Popular calendar app, Sunrise, is the latest to be targeted by hackers who managed to access the app’s database provider, MongoHQ on October 27, 2013. Attackers were able to access customer data, but Sunrise is giving assurances to customers that the app’s industry standard encryption has kept customer data secured, including valuable credit card and banking information.
However, Sunrise sent an email to users on Saturday evening detailing the breach and advising users to change their iCloud password, which was used to sync the app’s new iOS7 calendar feature. Read more
In a startling and ironic introduction to Cyber Security Awareness Month, design software company Adobe admitted its servers were breached by hackers who accessed usernames, passwords, and financial information from nearly 3 million customers. The breach occurred in August, but the company was not aware of the hack until mid-September when security researcher and journalist Brian Krebs noticed Adobe’s source code on servers used for previous hacking attempts.
While the Federal Government shuttered its doors, the California State Legislature quickly passed a law banning “revenge porn,” a misdemeanor with a penalty of up to six months and a $1000 fine. The law is intended to protect individuals from the humiliation of intimate photos being distributed online without prior consent.
The new law defined Revenge Porn as:
Any person who photographs or records by any means the image of the intimate body part or parts of another identifiable person, under circumstances where the parties agree or understand that the image shall remain private, and the person subsequently distributes the image taken, with the intent to cause serious emotional distress, and the depicted person suffers serious emotional distress. Read more
A secret surveillance court in the U.S. has ruled that U.S. government’s collection of telephone data is lawful, despite concerns that the practice violated Fourth Amendment rights.
U.S. Foreign Intelligence Court Judge Claire Eagen ruled in favor of allowing U.S. intelligence agencies to access the mobile metadata of citizens in large volumes directly from providers, in a judgement made public on Tuesday, and dated August 29.
The Court ruled that under the Patriot Act, the procedure was legal.

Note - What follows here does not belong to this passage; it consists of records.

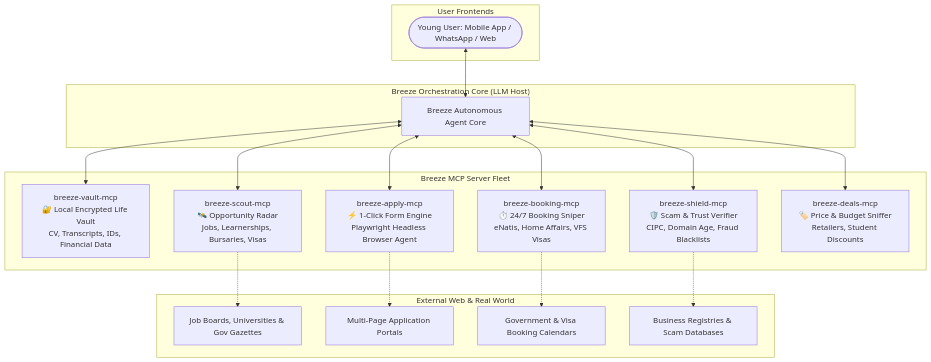
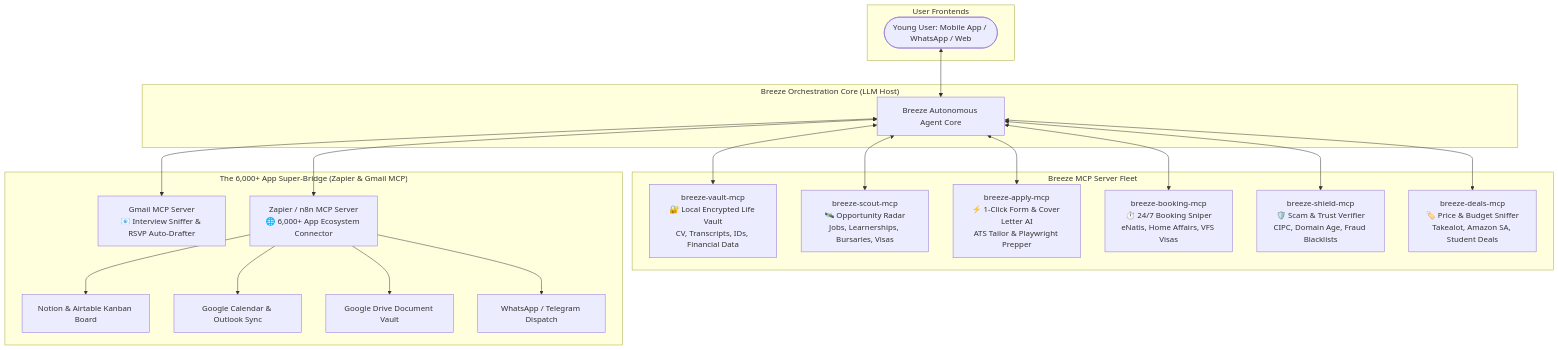
Before and after one commit to BhekumusaEric/Breeze: the diagram in README.md, drawn with Mermaid. The commit also changed other lines of this file and 2 other files, not shown here.

Commit message:
feat: Add Gmail Intelligence, 6,000+ App Ecosystem Guide (Zapier/n8n/Notion), and upgraded Enterprise MCP Server

````diff
--- a/README.md
+++ b/README.md
@@ -28,26 +30,28 @@
 ```mermaid
 flowchart TD
     subgraph "User Frontends"
         A([Young User: Mobile App / WhatsApp / Web])
     end
 
     subgraph "Breeze Orchestration Core (LLM Host)"
         A <--> B[Breeze Autonomous Agent Core]
     end
 
     subgraph "Breeze MCP Server Fleet"
         B <--> M1[breeze-vault-mcp<br/>🔐 Local Encrypted Life Vault<br/>CV, Transcripts, IDs, Financial Data]
         B <--> M2[breeze-scout-mcp<br/>🛰️ Opportunity Radar<br/>Jobs, Learnerships, Bursaries, Visas]
-        B <--> M3[breeze-apply-mcp<br/>⚡ 1-Click Form Engine<br/>Playwright Headless Browser Agent]
+        B <--> M3[breeze-apply-mcp<br/>⚡ 1-Click Form & Cover Letter AI<br/>ATS Tailor & Playwright Prepper]
         B <--> M4[breeze-booking-mcp<br/>⏱️ 24/7 Booking Sniper<br/>eNatis, Home Affairs, VFS Visas]
         B <--> M5[breeze-shield-mcp<br/>🛡️ Scam & Trust Verifier<br/>CIPC, Domain Age, Fraud Blacklists]
-        B <--> M6[breeze-deals-mcp<br/>🏷️ Price & Budget Sniffer<br/>Retailers, Student Discounts]
+        B <--> M6[breeze-deals-mcp<br/>🏷️ Price & Budget Sniffer<br/>Takealot, Amazon SA, Student Deals]
     end
 
-    subgraph "External Web & Real World"
-        M2 -.-> W1[Job Boards, Universities & Gov Gazettes]
-        M3 -.-> W2[Multi-Page Application Portals]
-        M4 -.-> W3[Government & Visa Booking Calendars]
-        M5 -.-> W4[Business Registries & Scam Databases]
+    subgraph "The 6,000+ App Super-Bridge (Zapier & Gmail MCP)"
+        B <--> G1[Gmail MCP Server<br/>📧 Interview Sniffer & RSVP Auto-Drafter]
+        B <--> Z1[Zapier / n8n MCP Server<br/>🌐 6,000+ App Ecosystem Connector]
+        Z1 --> N1[Notion & Airtable Kanban Board]
+        Z1 --> C1[Google Calendar & Outlook Sync]
+        Z1 --> D1[Google Drive Document Vault]
+        Z1 --> W1[WhatsApp / Telegram Dispatch]
     end
 ```
````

Here is more from the court filing: “The Court found that under the terms of Section 215 and under operations of the canons of statutory construction such Orders were lawful and required, and the requested Orders were therefore issued.”

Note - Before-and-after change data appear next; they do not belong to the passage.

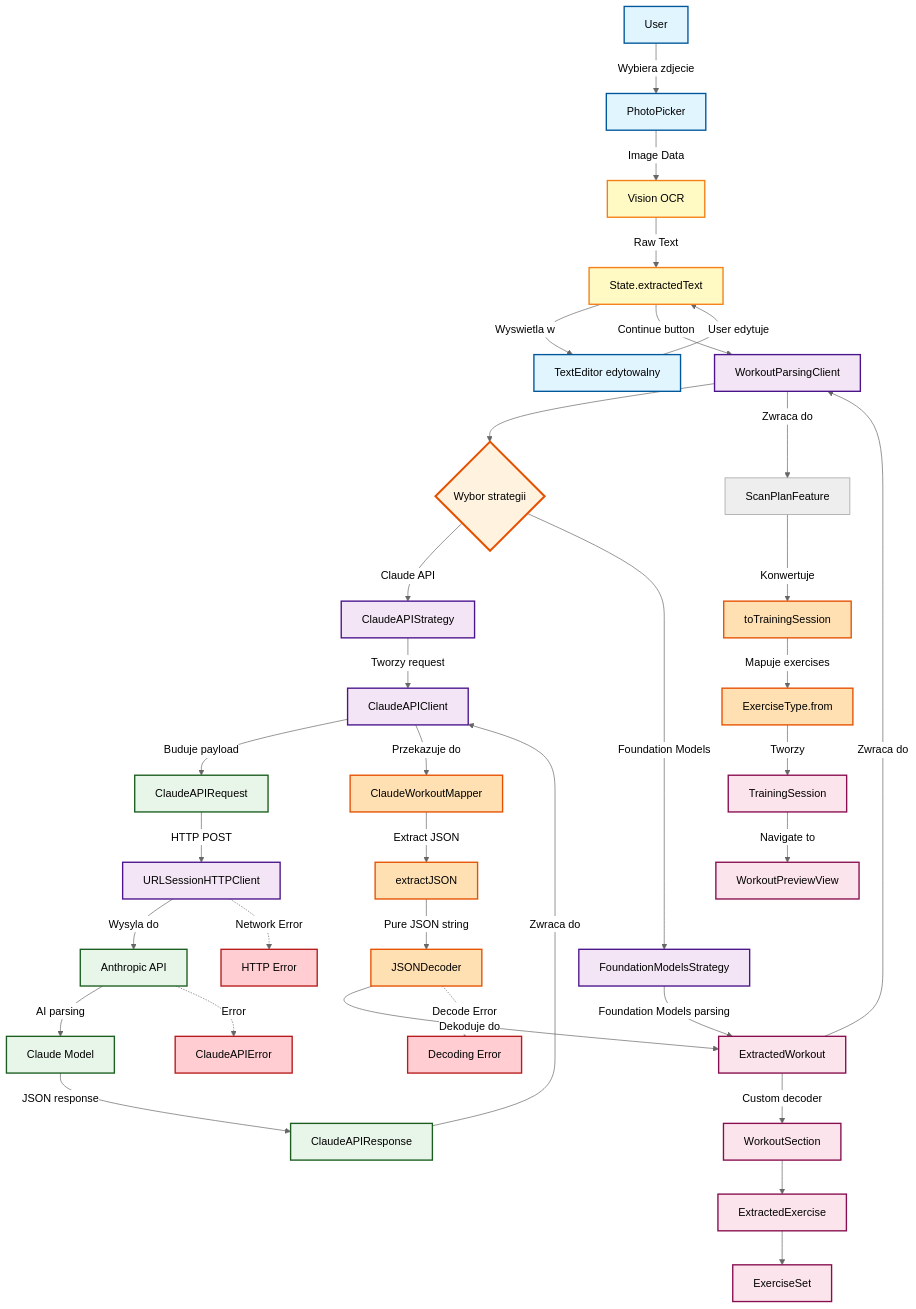
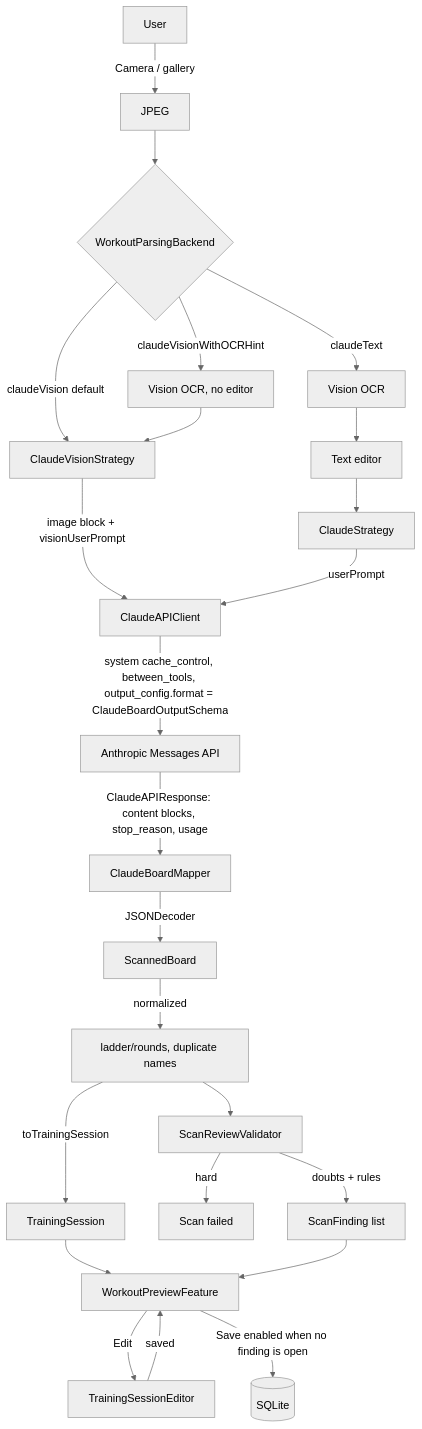
Before and after one commit to SebaKrk/StepTrackerTCA: the diagram in HealthHub/Sources/HealthHub/Service/WorkoutParsingService/ClaudeAPI/CLAUDE_API_FLOW.md, drawn with Mermaid (neutral theme). The commit also changed other lines of this file and 7 other files, not shown here.

First line of the commit message:
IOS-00161 Plan scan — remove the schema v1 DTO

````diff
--- a/HealthHub/Sources/HealthHub/Service/WorkoutParsingService/ClaudeAPI/CLAUDE_API_FLOW.md
+++ b/HealthHub/Sources/HealthHub/Service/WorkoutParsingService/ClaudeAPI/CLAUDE_API_FLOW.md
@@ -3,69 +3,25 @@
 ```mermaid
 graph TD
-    User[User] -->|Wybiera zdjecie| PhotoPicker[PhotoPicker]
-    PhotoPicker -->|Image Data| OCR[Vision OCR]
+    User[User] -->|Camera / gallery| Photo[JPEG]
+    Photo --> Backend{WorkoutParsingBackend}
 
-    OCR -->|Raw Text| StateText[State.extractedText]
-    StateText -->|Wyswietla w| TextEditor[TextEditor edytowalny]
+    Backend -->|claudeVision default| Vision[ClaudeVisionStrategy]
+    Backend -->|claudeText| OCR[Vision OCR] --> TextEdit[Text editor] --> Text[ClaudeStrategy]
+    Backend -->|claudeVisionWithOCRHint| OCR2[Vision OCR, no editor] --> Vision
 
-    TextEditor -->|User edytuje| StateText
-    StateText -->|Continue button| ParsingClient[WorkoutParsingClient]
+    Vision -->|image block + visionUserPrompt| Client[ClaudeAPIClient]
+    Text -->|userPrompt| Client
+    Client -->|system cache_control, between_tools, output_config.format = ClaudeBoardOutputSchema| API[Anthropic Messages API]
+    API -->|ClaudeAPIResponse: content blocks, stop_reason, usage| Mapper[ClaudeBoardMapper]
+    Mapper -->|JSONDecoder| Board[ScannedBoard]
 
-    ParsingClient --> StrategyDecision{Wybor strategii}
-    StrategyDecision -->|Claude API| ClaudeStrategy[ClaudeAPIStrategy]
-    StrategyDecision -->|Foundation Models| FMStrategy[FoundationModelsStrategy]
-
-    ClaudeStrategy -->|Tworzy request| APIClient[ClaudeAPIClient]
-    APIClient -->|Buduje payload| Request[ClaudeAPIRequest]
-
-    Request -->|HTTP POST| HTTPClient[URLSessionHTTPClient]
-    HTTPClient -->|Wysyla do| AnthropicAPI[Anthropic API]
-
-    AnthropicAPI -->|AI parsing| Claude[Claude Model]
-    Claude -->|JSON response| APIResponse[ClaudeAPIResponse]
-
-    APIResponse -->|Zwraca do| APIClient
-    APIClient -->|Przekazuje do| Mapper[ClaudeWorkoutMapper]
-
-    Mapper -->|Extract JSON| JSONExtractor[extractJSON]
-    JSONExtractor -->|Pure JSON string| Decoder[JSONDecoder]
-
-    Decoder -->|Dekoduje do| ExtractedWorkout[ExtractedWorkout]
-
-    FMStrategy -->|Foundation Models parsing| ExtractedWorkout
-
-    ExtractedWorkout -->|Custom decoder| WorkoutSection[WorkoutSection]
-    WorkoutSection --> ExtractedExercise[ExtractedExercise]
-    ExtractedExercise --> ExerciseSet[ExerciseSet]
-
-    ExtractedWorkout -->|Zwraca do| ParsingClient
-    ParsingClient -->|Zwraca do| Feature[ScanPlanFeature]
-
-    Feature -->|Konwertuje| DomainMapper[toTrainingSession]
-    DomainMapper -->|Mapuje exercises| ExerciseMapper[ExerciseType.from]
-
-    ExerciseMapper -->|Tworzy| TrainingSession[TrainingSession]
-    TrainingSession -->|Navigate to| Preview[WorkoutPreviewView]
-
-    AnthropicAPI -.->|Error| APIError[ClaudeAPIError]
-    HTTPClient -.->|Network Error| HTTPError[HTTP Error]
-    Decoder -.->|Decode Error| DecodeError[Decoding Error]
-
-    classDef userLayer fill:#e1f5ff,stroke:#01579b,stroke-width:2px
-    classDef stateLayer fill:#fff9c4,stroke:#f57f17,stroke-width:2px
-    classDef clientLayer fill:#f3e5f5,stroke:#4a148c,stroke-width:2px
-    classDef apiLayer fill:#e8f5e9,stroke:#1b5e20,stroke-width:2px
-    classDef mapperLayer fill:#ffe0b2,stroke:#e65100,stroke-width:2px
-    classDef modelLayer fill:#fce4ec,stroke:#880e4f,stroke-width:2px
-    classDef errorLayer fill:#ffcdd2,stroke:#b71c1c,stroke-width:2px
-    classDef decisionLayer fill:#fff3e0,stroke:#e65100,stroke-width:3px
-
-    class User,PhotoPicker,TextEditor userLayer
-    class StateText,OCR stateLayer
-    class ParsingClient,ClaudeStrategy,FMStrategy,APIClient,HTTPClient clientLayer
-    class AnthropicAPI,Claude,Request,APIResponse apiLayer
-    class Mapper,JSONExtractor,Decoder,DomainMapper,ExerciseMapper mapperLayer
-    class ExtractedWorkout,WorkoutSection,ExtractedExercise,ExerciseSet,TrainingSession,Preview modelLayer
-    class APIError,HTTPError,DecodeError errorLayer
-    class StrategyDecision decisionLayer
+    Board -->|normalized| Norm[ladder/rounds, duplicate names]
+    Norm -->|toTrainingSession| Plan[TrainingSession]
+    Norm --> Validator[ScanReviewValidator]
+    Validator -->|hard| Failed[Scan failed]
+    Validator -->|doubts + rules| Findings[ScanFinding list]
+    Plan --> Preview[WorkoutPreviewFeature]
+    Findings --> Preview
+    Preview -->|Edit| Editor[TrainingSessionEditor] -->|saved| Preview
+    Preview -->|Save enabled when no finding is open| DB[(SQLite)]
 ```
````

Not only can the NSA read your emails and track your web searches, the security agency can also access almost all of the data that you have stored on your phone.

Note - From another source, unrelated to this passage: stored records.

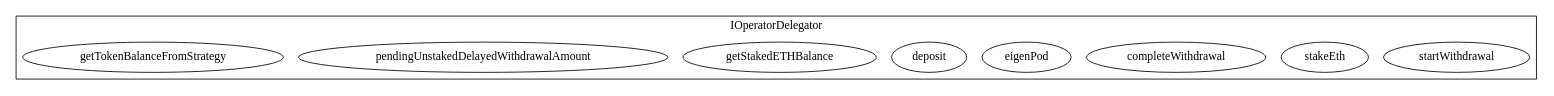
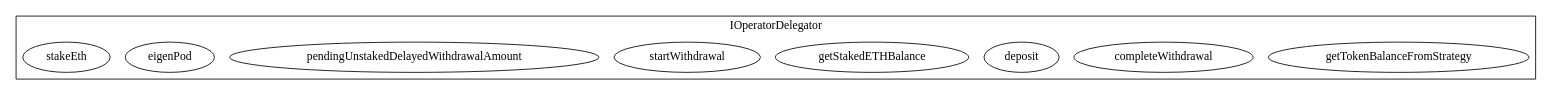
Before and after one commit to hoseadevops/Renzo-Protocol-online-test: the diagram in contracts/RestakeManager.sol.IOperatorDelegator.call-graph.dot, drawn with Graphviz. The commit also changed other lines of this file and 22 other files, not shown here.

```diff
--- a/contracts/RestakeManager.sol.IOperatorDelegator.call-graph.dot
+++ b/contracts/RestakeManager.sol.IOperatorDelegator.call-graph.dot
@@ -1,15 +1,15 @@
 strict digraph {
 subgraph cluster_4534_IOperatorDelegator {
 label = "IOperatorDelegator"
-"4534_startWithdrawal" [label="startWithdrawal"]
-"4534_stakeEth" [label="stakeEth"]
+"4534_getTokenBalanceFromStrategy" [label="getTokenBalanceFromStrategy"]
 "4534_completeWithdrawal" [label="completeWithdrawal"]
-"4534_eigenPod" [label="eigenPod"]
 "4534_deposit" [label="deposit"]
 "4534_getStakedETHBalance" [label="getStakedETHBalance"]
+"4534_startWithdrawal" [label="startWithdrawal"]
 "4534_pendingUnstakedDelayedWithdrawalAmount" [label="pendingUnstakedDelayedWithdrawalAmount"]
-"4534_getTokenBalanceFromStrategy" [label="getTokenBalanceFromStrategy"]
+"4534_eigenPod" [label="eigenPod"]
+"4534_stakeEth" [label="stakeEth"]
 }subgraph cluster_solidity {
 label = "[Solidity]"
 }
 }
```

According to the latest revelations in the scandal, the government agency can access things like your contacts, your call lists, your text messages and your location. And they are able to do it across a number of different mobile devices.
Fox News has more:
The U.S. National Security Agency is able to crack protective measures on iPhones, BlackBerry and Android devices, giving it access to users’ data on all major smartphones, according to a report Sunday in German news weekly Der Spiegel. The magazine cited internal documents from the NSA and its British counterpart GCHQ in which the agencies describe setting up dedicated teams for each type of phone as part of their effort to gather intelligence on potential threats such as terrorists.
Eighty-six percent of Internet users have taken steps to cover up or remove their online browsing habits, according to a new report from Pew Research called “Anonymity, Privacy, and Security Online.”
The report analyzed consumer Internet behavior and found that 55 percent of Internet users said that they had taken steps to avoid observation by companies, people or the government. Even so, 59 percent of Internet users don’t think that it’s possible to be truly anonymous online.
The report also discovered that 21 percent of Internet users have had an email or social networking profile compromised. In addition, 13 percent of Internet users have had relationship troubles with friends and family based on something that a user posted online.
The report also revealed that 12 percent of Internet users have been stalked online and 11 percent have had important personal information such as their social security number or credit card number stolen from someone online. (Via PC World).
Iran-born Dutch filmmaker Bahram Sadeghi has prank called the NSA asking them for help finding an important email that he has deleted. The NSA agent on the line refers him to call his own email provider, but still asks to take down his contact information.
He explains that he an Iranian filmmaker with lots of friends in the media and travels a lot, which probably means that the NSA is storing his data.
We’ve embedded the video above for you to check out.